Montag, 27. Februar 2012

LFT Tracker Howto

Hi folks!

This time I'm back fulfilling a request by therobomaker957 on how to use lft's chiptune tracker to compose a chiptune and run the tune on an Arduino.
Well, at first, you should grab every piece of code and script from my earlier post. Then, you have to compile the tracker. Assuming you run Ubuntu oder Debian, you'll need build-essential and libsdl for this. Currently, I see no way to rund the tracker in Windows. Perhaps it'll work with cygwin, but it certainly doesn't work with a VirtualBox image of Ubuntu. I tried that before and got no sound out of it.
But before you run the tracker, I think it's time for some overview of creating music using with this concept from the early days of computer music. As the name hints at, you arrange your tune by placing key-ons and key-offs (a bit like MIDI) into several tracks. Within lft's environment, you can have four tracks in parallel, meaning you can play up to four different instruments at the same time - or the same instrument four times, e.g. to play a chord.
You can put your key-ons (key strokes) into a column of 32 rows, making one track. So if you wanted to play a beat at quarter notes for example, you'd put a note at every fourth line, leaving the rest blank (---). You can use the keyboard to enter different pitches like this (switch octaves with < and >):



This is actually the same as in FastTracker II oder MadTracker, if you've ever worked with these before.
Now, when you run the tracker (don't forget to specify a song file!), you'll see something like this:

On the right, there's the instrument editor (for an explanation of the various commands and key bindings, see lft's tracker readme file in the source zip). In the middle, you can edit the current track (0-128). On the left, you can arrange the different tracks you created into a song.
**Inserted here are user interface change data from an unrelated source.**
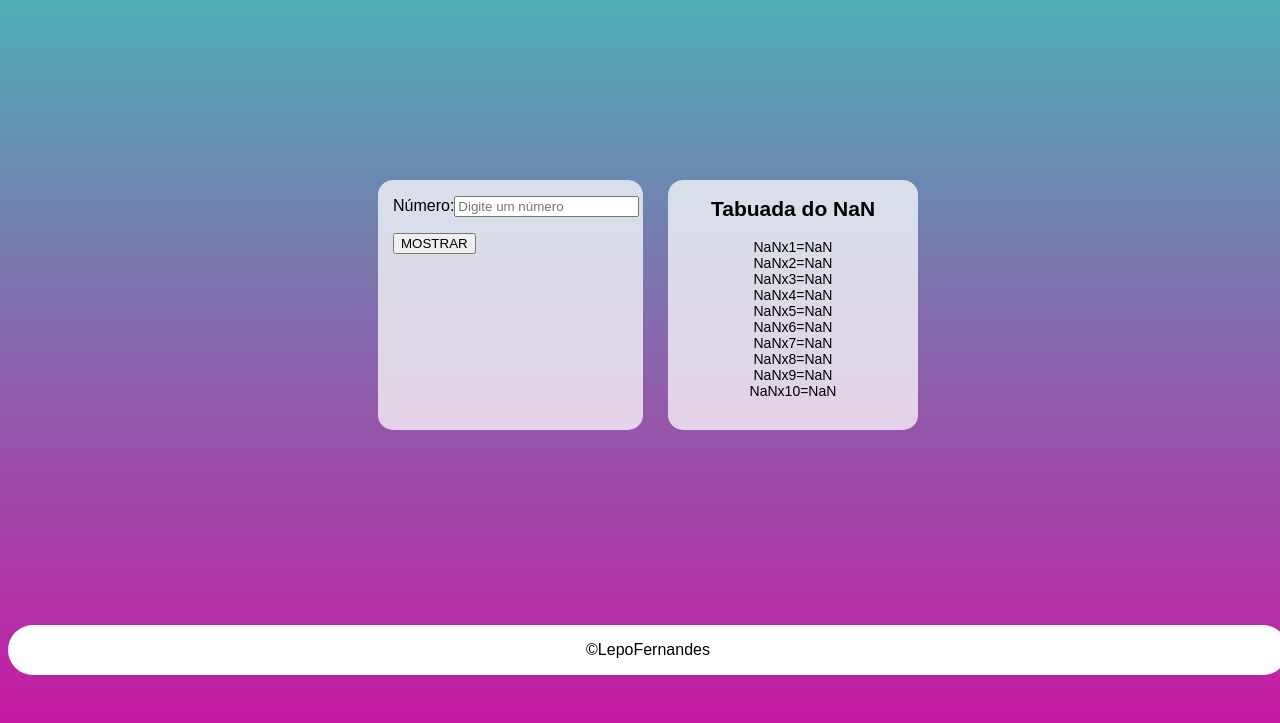
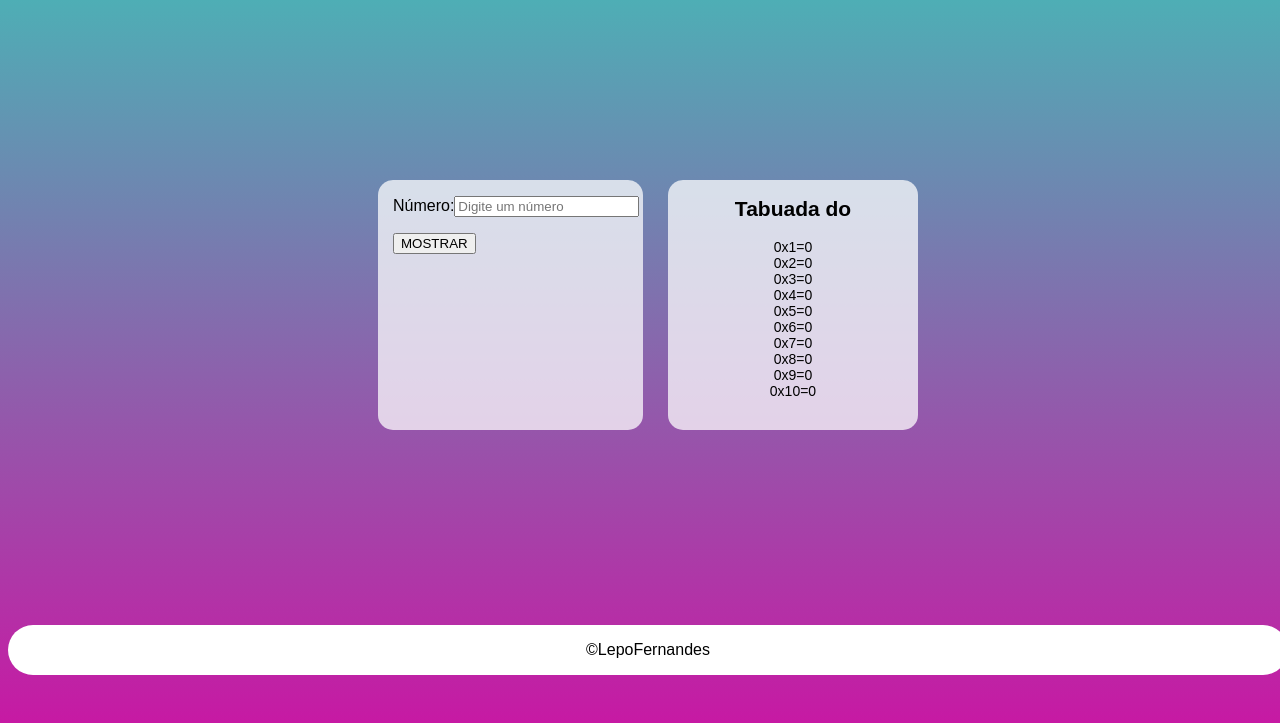
Before and after one commit to LepoFernandes/JAVASCRIPT, a plain HTML site: page exercícios/ex019/index.html in a window 1280 px wide. Both pictures are taken after a click on the button "MOSTRAR". Shown: the part 73-796 px from the top of the page. Drawn offline with Linux system fonts and the light colour scheme.

```diff
--- a/exercícios/ex018/script.js
+++ b/exercícios/ex018/script.js
@@ -7,7 +7,7 @@
     if(inicio.value.length == 0 || passo.value.length == 0 || fim.value.length == 0){
        resultadoDiv.innerHTML = 'Erro! Complete os dados ao lado.'
     } else {
-        resultadoDiv.innerHTML = 'Fazendo a contagem:'
+        resultadoDiv.innerHTML = 'Fazendo a contagem:<br>'
         var i = Number(inicio.value)
         var f = Number(fim.value)
         var p = Number(passo.value)
--- a/exercícios/ex019/index.html
+++ b/exercícios/ex019/index.html
@@ -3,7 +3,7 @@
 <head>
     <meta charset="UTF-8">
     <meta name="viewport" content="width=device-width, initial-scale=1.0">
-    <title>Document</title>
+    <title>TABUADAS</title>
     <link rel="stylesheet" href="style.css">
 
 </head>
--- a/exercícios/ex019/script.js
+++ b/exercícios/ex019/script.js
@@ -1,11 +1,14 @@
 function mostrar(){
-    var numero = parseInt(window.document.getElementById('inumero').value);
-    var tabuada = "<h2>Tabuada do " + numero + "</h2>";
+    var numero = document.getElementById('inumero')
+    var tabuada = "<h2>Tabuada do " + numero.value + "</h2>";
 
 
     for(var i = 1;i <= 10;i++){
-        var resultado = numero * i;
-        tabuada += numero + "x" + i + "=" + resultado + "<br>"
+        number = Number(numero.value)
+        var resultado = number * i;
+        tabuada += number + "x" + i + "=" + resultado + "<br>"
     }
+
+
     document.getElementById("resultado").innerHTML = tabuada;
 }
```
Also changed, not shown: exercícios/ex018/index.html (+1 -1 lines), exercícios/ex020/script.js (added, +12 -0 lines), exercícios/ex021/script.js (added, +24 -0 lines).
Just enter the number of a track in every of the four different song columns and that track will be played there.
When you're done with editing, save your song - and then export it. The export will create an assembly source file. It contains two song configuration values (length and maxtrack) and a static array of values. However, this array is NOT the one you can paste into the chiptune Arduino sketch. As I couldn't find out how the array in the assembly file and the one in the Arduino sketch were related, I simply had the source file compiled into an object file. Then I dumped the contents of the object file and there it was - the data I needed to paste into the sketch. In the end I wrote a small script (which also uses a simple Java parser) to automate this job of compiling and dumping the assembly stuff.
If you run my script on an exported song (.s file), you should be able to get another file containing the data you can paste into your sketch. All that's left to to then is to adjust the values of MAXTRACK and SONGLEN according to the exported song and you should be the proud owner of your own chiptune playing on your favourite bit of hardware.

Hope this helps (works, even!).

Kommentare:

  1. I managed to make tracker, open it work in it, save a file, export a file, but I can't seem to get your script working:

    java Songcoverter exported.s does nothing at all (maybe because I have 64-bit install)

    AntwortenLöschen
  2. Hi! Perhaps you need to recompile the converter first: "rm *.class" and then "javac SongConverter.java". You will need a JDK for this (openjdk-7-jdk) and to run the whole thing, build-essentials must be installed (as it contains the required gcc). Were there any error messages when running the line you quoted? Cheers!

    AntwortenLöschen
  3. Hey. I tried to download converter script, but the link is broken. Can you please upload it again?

    AntwortenLöschen